    In the day's other news: New York state sued former President Trump, his three eldest children and his company, alleging business fraud. The civil lawsuit says they inflated Mr. Trump's net worth by billions of dollars by exaggerating the value of his key real estate properties.

    New York state Attorney General Letitia James announced the lawsuit in Manhattan.

  • Letitia James, New York Attorney General:

    Claiming you have money that you do not have does not amount to the art of the deal. It's the art of the steal. And there cannot be different rules for different people in this country or in this state. And former presidents are no different.

  • Judy Woodruff:

    Mr. Trump called the suit a witch-hunt by a Democratic official.

    We will take a closer look later in the program.

    The U.S. House of Representatives today approved a bill to block future attempts at subverting presidential elections. It's a direct response to the January 6 riot at the U.S. Capitol and closes loopholes in a centuries-old law. The Trump camp tried to exploit those loopholes to overturn the 2020 election results. A similar bill is pending in the Senate.

    Hurricane Fiona has grown into a Category 4 storm, with winds of 130 miles an hour. The storm slowly swirled toward Bermuda late today. It is forecast to arrive there by Thursday night or early Friday. In its wake, roughly one million homes and businesses in Puerto Rico still have no power and 1.3 million people have no running water.
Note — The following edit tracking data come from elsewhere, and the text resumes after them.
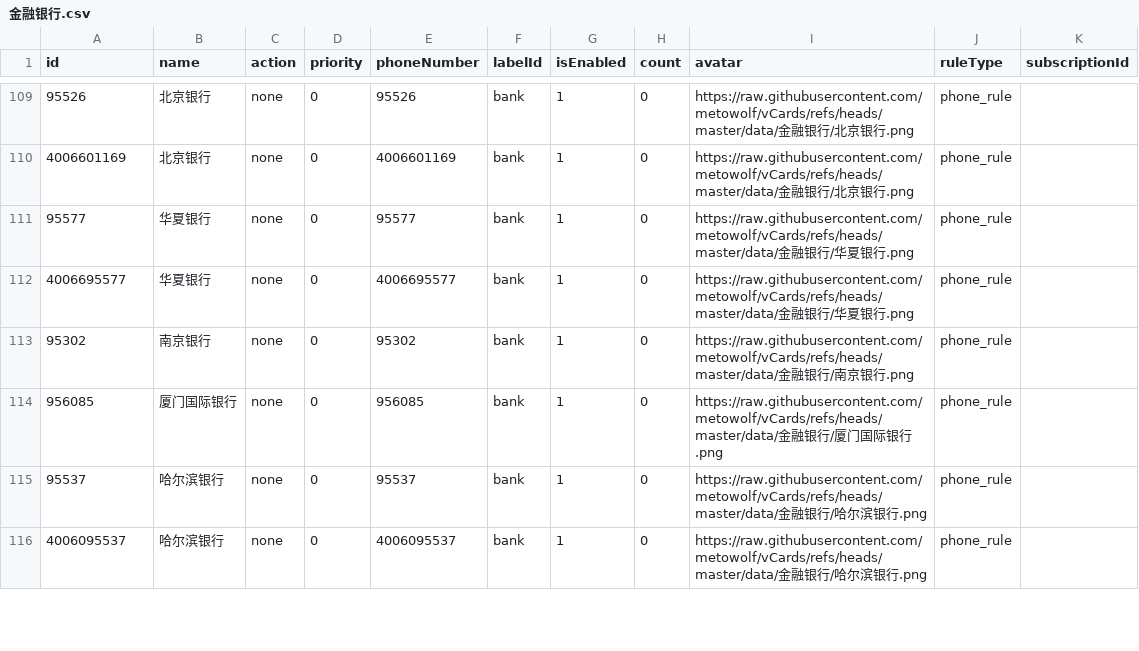
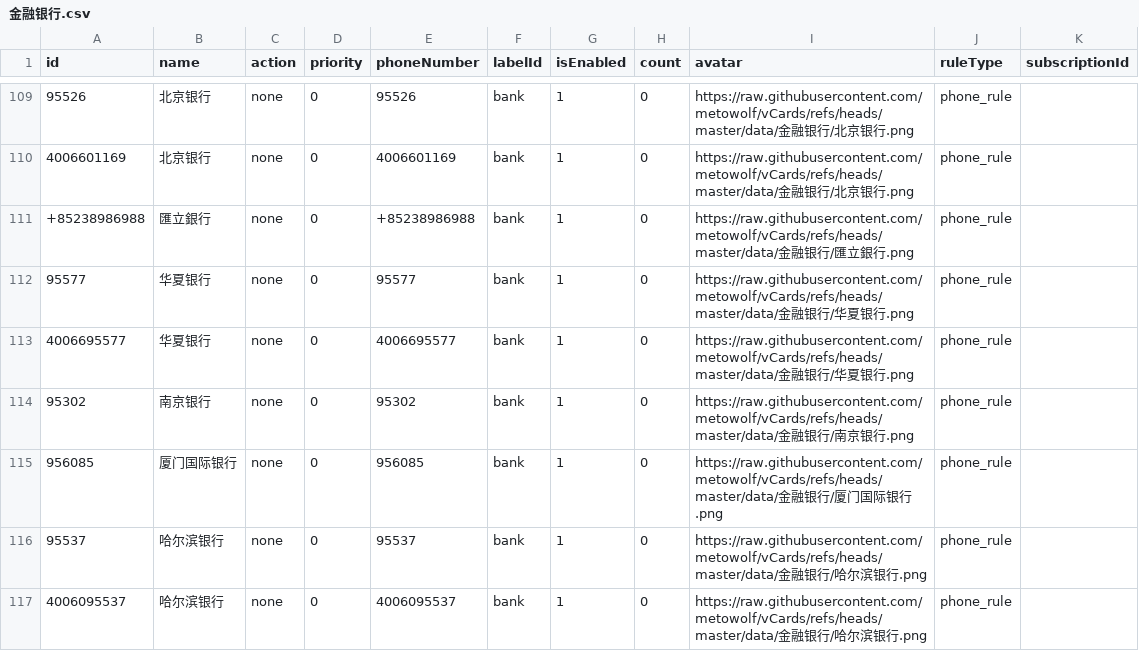
Before and after one commit to choicenew/yourcallrule, a CSV file: New/cn/金融银行.csv, drawn as a sheet; only a part is shown, gaps mark what is left out.

```diff
--- a/New/cn/金融银行.csv
+++ b/New/cn/金融银行.csv
@@ -110,2 +110,3 @@
 "4006601169","北京银行","none","0","4006601169","bank","1","0","https://raw.githubusercontent.com/metowolf/vCards/refs/heads/master/data/金融银行/北京银行.png","phone_rule",""
+"+85238986988","匯立銀行","none","0","+85238986988","bank","1","0","https://raw.githubusercontent.com/metowolf/vCards/refs/heads/master/data/金融银行/匯立銀行.png","phone_rule",""
 "95577","华夏银行","none","0","95577","bank","1","0","https://raw.githubusercontent.com/metowolf/vCards/refs/heads/master/data/金融银行/华夏银行.png","phone_rule",""
```
Also changed, not shown: New/cn/汽车行业.csv.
    In Pakistan, medical workers struggle today to contain malaria outbreaks, as swarms of mosquitoes breed in the wake of catastrophic flooding. The disease is spreading in refugee camps, where hundreds of thousands of people face desperate conditions. In addition to sickness, many are going hungry.

  • Abdullah Mallah, Refugee (through translator):

    Our problem is food. They give us a one-kilogram packet of cooked rice every morning. I have a huge family. How is this going to feed all the men, women and children in our family?

  • Judy Woodruff:

    Pakistani officials say the floodwaters spanning hundreds of square miles won't entirely recede for up to six months.

    Back in this country, Robert Sarver, the owner of the Phoenix Suns and the Phoenix Mercury pro basketball teams, announced that he is selling both franchises. It comes a week after he was suspended by the NBA over allegations of racist and anti-female speech. Sarver bought the teams in 2004.

    And on Wall Street, the latest interest rate hike pushed stocks lower. Major indexes fell 1.7 percent or more. The Dow Jones industrial average lost 522 points to close at 30183. The Nasdaq fell nearly 205 points. The S&P 500 sheds 66.

    And a new monument in Missouri now officially marks the center of the country. It was unveiled today in the small town of Hartville, east of Springfield. It signifies the geographic center of how the U.S. population is distributed. The population center is calculated every 10 years after the latest census. We will have to go take a look.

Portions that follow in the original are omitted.